◆ **Aim of the exercise**: Please copy out every line in the records below that includes the word "real".

++++

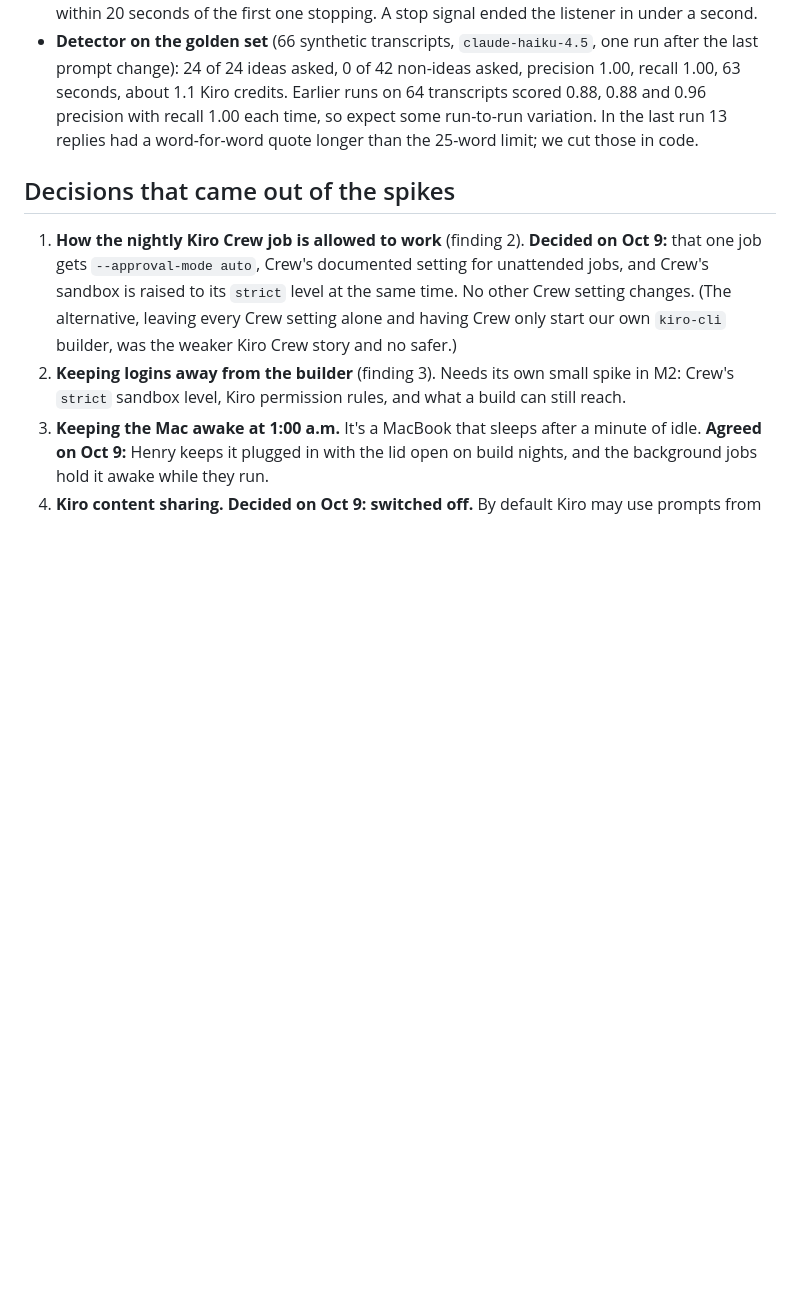
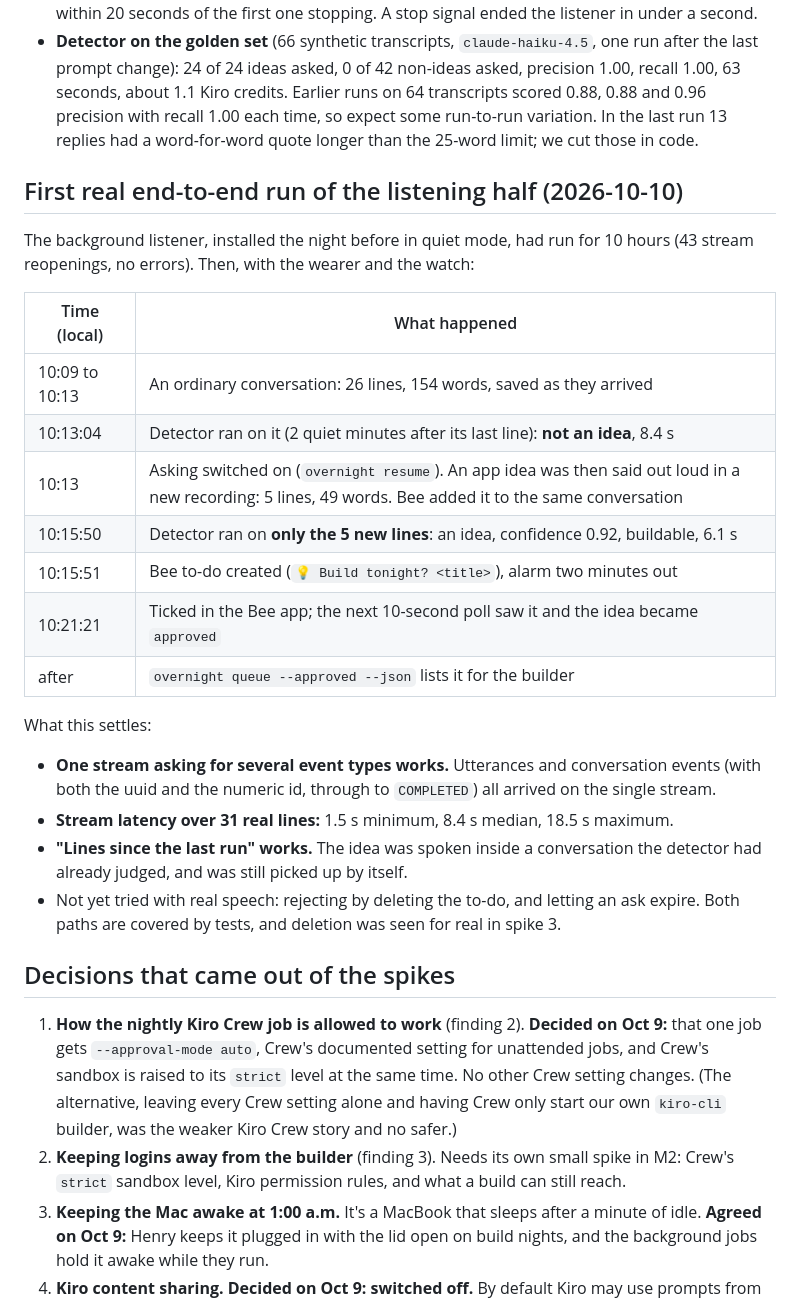
Before and after one commit to hturcotte1/Overnight, a Markdown page: docs/spikes.md, the part around the change. Drawn GitHub-style; blank space fills up the shorter version.

Commit message:
Record the first real end-to-end run of the listening half
On Oct 10 the background listener heard real speech, judged an ordinary
conversation not an idea, detected a spoken idea, asked on the wrist,
saw the tick and queued the idea. One stream with several event types
is confirmed to work.

Co-Authored-By: Claude Opus 5.5 <noreply@anthropic.com>

```diff
--- a/docs/spikes.md
+++ b/docs/spikes.md
@@ -315,6 +315,27 @@ Found while building and reviewing the listener, each checked read-only against
 - **First real run of the listener, in quiet mode** (no one was speaking): Bee login checked, one stream with five event types opened and connected in about a second, the first catch-up call saved a starting cursor, and the detector's set-up passed (Kiro signed in, both sharing settings switched off in its own settings folder). The same thing then worked as a launchd background job, including `kiro-cli` under launchd's bare environment. A hand-run listener and the background job were briefly started together: the second one refused to start, and took over within 20 seconds of the first one stopping. A stop signal ended the listener in under a second.
 - **Detector on the golden set** (66 synthetic transcripts, `claude-haiku-4.5`, one run after the last prompt change): 24 of 24 ideas asked, 0 of 42 non-ideas asked, precision 1.00, recall 1.00, 63 seconds, about 1.1 Kiro credits. Earlier runs on 64 transcripts scored 0.88, 0.88 and 0.96 precision with recall 1.00 each time, so expect some run-to-run variation. In the last run 13 replies had a word-for-word quote longer than the 25-word limit; we cut those in code.
 
+## First real end-to-end run of the listening half (2026-10-10)
+
+The background listener, installed the night before in quiet mode, had run for 10 hours (43 stream reopenings, no errors). Then, with the wearer and the watch:
+
+| Time (local) | What happened |
+|---|---|
+| 10:09 to 10:13 | An ordinary conversation: 26 lines, 154 words, saved as they arrived |
+| 10:13:04 | Detector ran on it (2 quiet minutes after its last line): **not an idea**, 8.4 s |
+| 10:13 | Asking switched on (`overnight resume`). An app idea was then said out loud in a new recording: 5 lines, 49 words. Bee added it to the same conversation |
+| 10:15:50 | Detector ran on **only the 5 new lines**: an idea, confidence 0.92, buildable, 6.1 s |
+| 10:15:51 | Bee to-do created (`💡 Build tonight? <title>`), alarm two minutes out |
+| 10:21:21 | Ticked in the Bee app; the next 10-second poll saw it and the idea became `approved` |
+| after | `overnight queue --approved --json` lists it for the builder |
+
+What this settles:
+
+- **One stream asking for several event types works.** Utterances and conversation events (with both the uuid and the numeric id, through to `COMPLETED`) all arrived on the single stream.
+- **Stream latency over 31 real lines:** 1.5 s minimum, 8.4 s median, 18.5 s maximum.
+- **"Lines since the last run" works.** The idea was spoken inside a conversation the detector had already judged, and was still picked up by itself.
+- Not yet tried with real speech: rejecting by deleting the to-do, and letting an ask expire. Both paths are covered by tests, and deletion was seen for real in spike 3.
+
 ## Decisions that came out of the spikes
 
 1. **How the nightly Kiro Crew job is allowed to work** (finding 2). **Decided on Oct 9:** that one job gets `--approval-mode auto`, Crew's documented setting for unattended jobs, and Crew's sandbox is raised to its `strict` level at the same time. No other Crew setting changes. (The alternative, leaving every Crew setting alone and having Crew only start our own `kiro-cli` builder, was the weaker Kiro Crew story and no safer.)
```
Also changed, not shown: README.md (+1 -1 lines), SPEC.md (+2 -2 lines).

++++

◆ **Answer section**:
Record the first real end-to-end run of the listening half
On Oct 10 the background listener heard real speech, judged an ordinary
 - **First real run of the listener, in quiet mode** (no one was speaking): Bee login checked, one stream with five event types opened and connected in about a second, the first catch-up call saved a starting cursor, and the detector's set-up passed (Kiro signed in, both sharing settings switched off in its own settings folder). The same thing then worked as a launchd background job, including `kiro-cli` under launchd's bare environment. A hand-run listener and the background job were briefly started together: the second one refused to start, and took over within 20 seconds of the first one stopping. A stop signal ended the listener in under a second.
+## First real end-to-end run of the listening half (2026-10-10)
+- **Stream latency over 31 real lines:** 1.5 s minimum, 8.4 s median, 18.5 s maximum.
+- Not yet tried with real speech: rejecting by deleting the to-do, and letting an ask expire. Both paths are covered by tests, and deletion was seen for real in spike 3.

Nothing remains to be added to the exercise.